The major results and conclusions of the present paper can be
summarised as follows:
- The X-ray spectrum in quiescence is very soft, with a
blackbody temperature of about 14.5 1 eV.
- The quiescent bolometric luminosity of the hot component in the AG
Dra binary system is (9.5 1.5)
1036 (D/2.5 kpc)2 erg/s,
thus suggesting stable surface hydrogen burning in quiescence.
Adopting a distance of AG Dra of 2.5 kpc, the X-ray luminosity
suggests a low-mass white dwarf (M 0.6
- In order to sustain the high luminosity the cool companion in AG
Dra either has to have a wind mass loss substantially larger than
usual K giants or is required to fill its Roche lobe, and consequently
has to be brighter than a usual K giant. The mass of the cool
component should be smaller than 2
for the given orbital parameters and the mass
ratio would be 2-5.
- The monitoring of AG Dra at X-rays and UV wavelengths did not
yield any hints for the predicted eclipse during the times of the U
- The recent optical outbursts of AG Dra have given us the rare
opportunity to study the rapid evolution of the X-ray and UV emission
with time. During the optical outburst in 1994 the UV continuum
increased by a factor of 10, the UV line intensity by a factor of 2
(see Fig. 2), and the X-ray intensity dropped by at least a
factor of 100 (see Fig. 3). There is no substantial time lag
between the variations in the different energy bands compared to the

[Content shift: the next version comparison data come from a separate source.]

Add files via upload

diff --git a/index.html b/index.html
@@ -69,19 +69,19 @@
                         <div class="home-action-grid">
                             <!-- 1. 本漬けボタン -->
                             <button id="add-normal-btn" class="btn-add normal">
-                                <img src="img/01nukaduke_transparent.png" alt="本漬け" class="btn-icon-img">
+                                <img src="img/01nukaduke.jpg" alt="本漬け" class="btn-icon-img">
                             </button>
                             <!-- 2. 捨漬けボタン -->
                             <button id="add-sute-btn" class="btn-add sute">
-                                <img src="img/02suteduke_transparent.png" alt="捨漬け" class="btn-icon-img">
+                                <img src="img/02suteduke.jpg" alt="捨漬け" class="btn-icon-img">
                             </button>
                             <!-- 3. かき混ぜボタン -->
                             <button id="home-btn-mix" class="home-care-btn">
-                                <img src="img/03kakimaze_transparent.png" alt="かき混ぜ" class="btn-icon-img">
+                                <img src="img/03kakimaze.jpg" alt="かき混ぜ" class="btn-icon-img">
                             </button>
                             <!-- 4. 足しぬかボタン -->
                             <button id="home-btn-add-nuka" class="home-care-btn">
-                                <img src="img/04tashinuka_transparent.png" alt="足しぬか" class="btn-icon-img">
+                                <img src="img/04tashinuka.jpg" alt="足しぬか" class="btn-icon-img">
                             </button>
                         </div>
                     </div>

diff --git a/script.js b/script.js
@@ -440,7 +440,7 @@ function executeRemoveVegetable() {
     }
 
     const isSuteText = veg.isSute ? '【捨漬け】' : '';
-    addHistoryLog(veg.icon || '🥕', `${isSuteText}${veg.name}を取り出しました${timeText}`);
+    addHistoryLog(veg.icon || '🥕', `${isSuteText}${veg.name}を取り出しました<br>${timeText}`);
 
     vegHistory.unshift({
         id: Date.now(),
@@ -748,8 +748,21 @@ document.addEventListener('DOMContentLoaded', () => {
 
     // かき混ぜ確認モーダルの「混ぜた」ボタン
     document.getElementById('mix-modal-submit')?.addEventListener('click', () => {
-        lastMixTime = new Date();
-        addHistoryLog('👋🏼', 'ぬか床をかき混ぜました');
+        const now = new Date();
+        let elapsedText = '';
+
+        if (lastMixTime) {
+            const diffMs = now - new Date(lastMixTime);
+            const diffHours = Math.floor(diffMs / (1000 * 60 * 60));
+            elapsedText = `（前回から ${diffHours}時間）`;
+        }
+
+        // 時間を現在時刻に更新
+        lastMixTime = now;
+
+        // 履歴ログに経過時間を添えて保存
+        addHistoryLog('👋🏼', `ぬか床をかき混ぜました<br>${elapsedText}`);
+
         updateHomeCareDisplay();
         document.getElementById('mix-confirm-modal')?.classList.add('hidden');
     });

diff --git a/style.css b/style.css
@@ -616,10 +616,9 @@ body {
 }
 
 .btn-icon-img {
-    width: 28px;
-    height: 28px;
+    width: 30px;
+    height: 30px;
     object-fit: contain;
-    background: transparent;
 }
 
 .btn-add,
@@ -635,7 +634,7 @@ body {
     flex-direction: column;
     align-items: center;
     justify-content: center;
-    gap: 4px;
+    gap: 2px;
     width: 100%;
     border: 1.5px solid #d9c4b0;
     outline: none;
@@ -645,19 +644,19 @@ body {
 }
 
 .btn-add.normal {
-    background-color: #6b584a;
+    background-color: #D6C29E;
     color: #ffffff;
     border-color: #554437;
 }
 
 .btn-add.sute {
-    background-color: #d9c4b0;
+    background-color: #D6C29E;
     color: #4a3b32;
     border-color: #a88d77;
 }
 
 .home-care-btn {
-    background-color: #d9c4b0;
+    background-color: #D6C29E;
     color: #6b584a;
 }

- There is no hint for an increase of the absorbing column during
the one ROSAT PSPC X-ray observation (with spectral resolution)
performed during the decline phase of the 1994 optical outburst.
Instead, a temperature decrease is consistent with the X-ray data
which is also supported by the IUE spectral results.
- Modelling the X-ray intensity drop by a slowly expanding white
dwarf with concordant cooling, we find that the accretion rate has to
rise only slightly above . Accordingly, the
white dwarf expands to approximately its double size within the about
three months rise of the optical outburst. The cooling during this
expansion is moderate: the temperature decreases by only about 35%.
- The UV continuum emission during quiescence consists of two
components which both match perfectly to the neighbouring wavelength
regions (see Fig. 5). Shortwards of
2000Å it corresponds to the tail of the 14-15 eV hot component
as derived from the X-ray observations. However, during the optical
outbursts the UV continuum shortwards of
2000Å does not correspond to the tail of the cooling hot
component (9-11 eV), but instead is completely dominated by another
emission mechanism, possibly a recombination continuum in the wind
zone around the hot component.
- AG Dra could either be a symbiotic nova for which the turn on
would have occurred before 1855, or the first example of the
wide-binary supersoft source class.
© European Southern Observatory (ESO) 1997
Online publication: June 5, 1998